If you are “sandwiched” between the needs of your parents and your children; Congratulations, you are most likely a Boomer and officially one out of seven middle-aged adults caring for aging parents and adult children. While the rewards for caring for those we love can be wonderful, the costs, financially and emotionally can be overwhelming.
The growing trend, over the course of the past 30 years, is that more middle-aged adults are caring for their adult children and their parents. This trend has not been seen since the turn of the century. Some families have created intergenerational households where three, or more, generations live under the same roof. This creates unique joys and challenges. For still other families, adult children and aging parents do not live under the same roof but are dependent upon the “sandwiched generation” for financial support. Either arrangement has tremendous financial, as well as emotional, implications for the ones in the middle.
It is important that boundaries are set and expectations are understood. Most adults, the young, those in the middle and those in advanced age, would prefer to be independent. It is important to respect and embrace that premise. There is a delicate balance between respecting one’s need for independence and one’s equally important need for nurture and support. The reality, that the sandwich generation must work to provide for everyone, necessitates that those that are
able-bodied, work together in the household. The very real needs of each of the generations are very different. It can be quite a balancing act.

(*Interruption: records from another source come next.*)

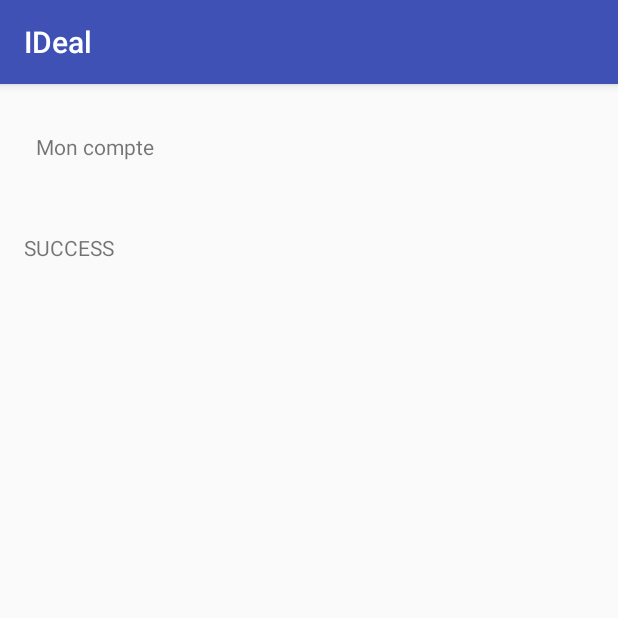
After one commit to ESGI-ControlOnAir/COA-MobileApp, an Android app: the AccountActivity screen opened directly, with no data from a screen before it, on a phone screen of 412 x 824 dp, the top half of it. The commit adds this screen. Run offline under Robolectric (Android 15) with nearby library versions, the phone set to English and light mode, and no system bars.

Commit message:
Commit 2

```diff
--- a/app/src/main/AndroidManifest.xml
+++ b/app/src/main/AndroidManifest.xml
@@ -29,7 +29,8 @@
         <activity android:name=".ParamActivity" />
         <activity
             android:name=".LoginActivity"
-            android:label="@string/title_activity_login"></activity>
+            android:label="@string/title_activity_login" />
+        <activity android:name=".AccountActivity"></activity>
     </application>
 
 </manifest>
--- /dev/null
+++ b/app/src/main/java/fr/esgi/ideal/ideal/AccountActivity.java
@@ -0,0 +1,13 @@
+package fr.esgi.ideal.ideal;
+
+import android.support.v7.app.AppCompatActivity;
+import android.os.Bundle;
+
+public class AccountActivity extends AppCompatActivity {
+
+    @Override
+    protected void onCreate(Bundle savedInstanceState) {
+        super.onCreate(savedInstanceState);
+        setContentView(R.layout.activity_account);
+    }
+}
--- a/app/src/main/java/fr/esgi/ideal/ideal/LoginActivity.java
+++ b/app/src/main/java/fr/esgi/ideal/ideal/LoginActivity.java
@@ -3,6 +3,7 @@ package fr.esgi.ideal.ideal;
 import android.animation.Animator;
 import android.animation.AnimatorListenerAdapter;
 import android.annotation.TargetApi;
+import android.content.Intent;
 import android.content.pm.PackageManager;
 import android.support.annotation.NonNull;
 import android.support.design.widget.Snackbar;
@@ -334,6 +335,8 @@ public class LoginActivity extends AppCompatActivity implements LoaderCallbacks<
 
             if (success) {
                 finish();
+                Intent myIntent = new Intent(LoginActivity.this, AccountActivity.class);
+                LoginActivity.this.startActivity(myIntent);
             } else {
                 mPasswordView.setError(getString(R.string.error_incorrect_password));
                 mPasswordView.requestFocus();
--- /dev/null
+++ b/app/src/main/res/layout/activity_account.xml
@@ -0,0 +1,30 @@
+<?xml version="1.0" encoding="utf-8"?>
+<android.support.constraint.ConstraintLayout xmlns:android="http://schemas.android.com/apk/res/android"
+    xmlns:app="http://schemas.android.com/apk/res-auto"
+    xmlns:tools="http://schemas.android.com/tools"
+    android:layout_width="match_parent"
+    android:layout_height="match_parent"
+    tools:context="fr.esgi.ideal.ideal.AccountActivity">
+
+    <TextView
+        android:id="@+id/textView5"
+        android:layout_width="wrap_content"
+        android:layout_height="19dp"
+        android:layout_marginBottom="32dp"
+        android:layout_marginStart="24dp"
+        android:layout_marginTop="32dp"
+        android:text="Mon compte"
+        app:layout_constraintBottom_toTopOf="@+id/textView6"
+        app:layout_constraintStart_toStartOf="parent"
+        app:layout_constraintTop_toTopOf="parent" />
+
+    <TextView
+        android:id="@+id/textView6"
+        android:layout_width="wrap_content"
+        android:layout_height="16dp"
+        android:layout_marginStart="16dp"
+        android:layout_marginTop="48dp"
+        android:text="SUCCESS"
+        app:layout_constraintStart_toStartOf="parent"
+        app:layout_constraintTop_toBottomOf="@+id/textView5" />
+</android.support.constraint.ConstraintLayout>
--- a/app/src/main/res/values/strings.xml
+++ b/app/src/main/res/values/strings.xml
@@ -3,6 +3,8 @@
 
     <string name="erreur_reception">Reception error...</string>
     <string name="connecting">Connecting...</string>
+    <string name="recharticles">Check the articles !</string>
+    <string name="search">Search</string>
 
     <string name="navigation_drawer_open">Open navigation drawer</string>
     <string name="navigation_drawer_close">Close navigation drawer</string>
```
Also changed, not shown: app/src/main/res/layout/app_bar_main.xml (+11 -0 lines), app/src/main/res/layout/content_main.xml (+39 -0 lines), app/src/main/res/drawable/bgloading.png (added), 1 other file.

Families can be quite creative in meeting the needs of their families. When the young adults and the middle-aged adults are engaged in daily living patterns, which in many cases, involves working outside of the home, the care for the senior generation presents unique challenges. There are safety issues, personal care issues, self-esteem issues, social and financial issues. Aging in place, is for many, the preferred environment in which to live and the most cost-effective means to provide excellent care and oversight. The bonds and relationships forged between a qualified caregiver and a senior can ease the load experienced by each generation. As a Boomer myself, I have a tendency to think I can juggle everything quite nicely on my own. The reality is we all need a hand now and again.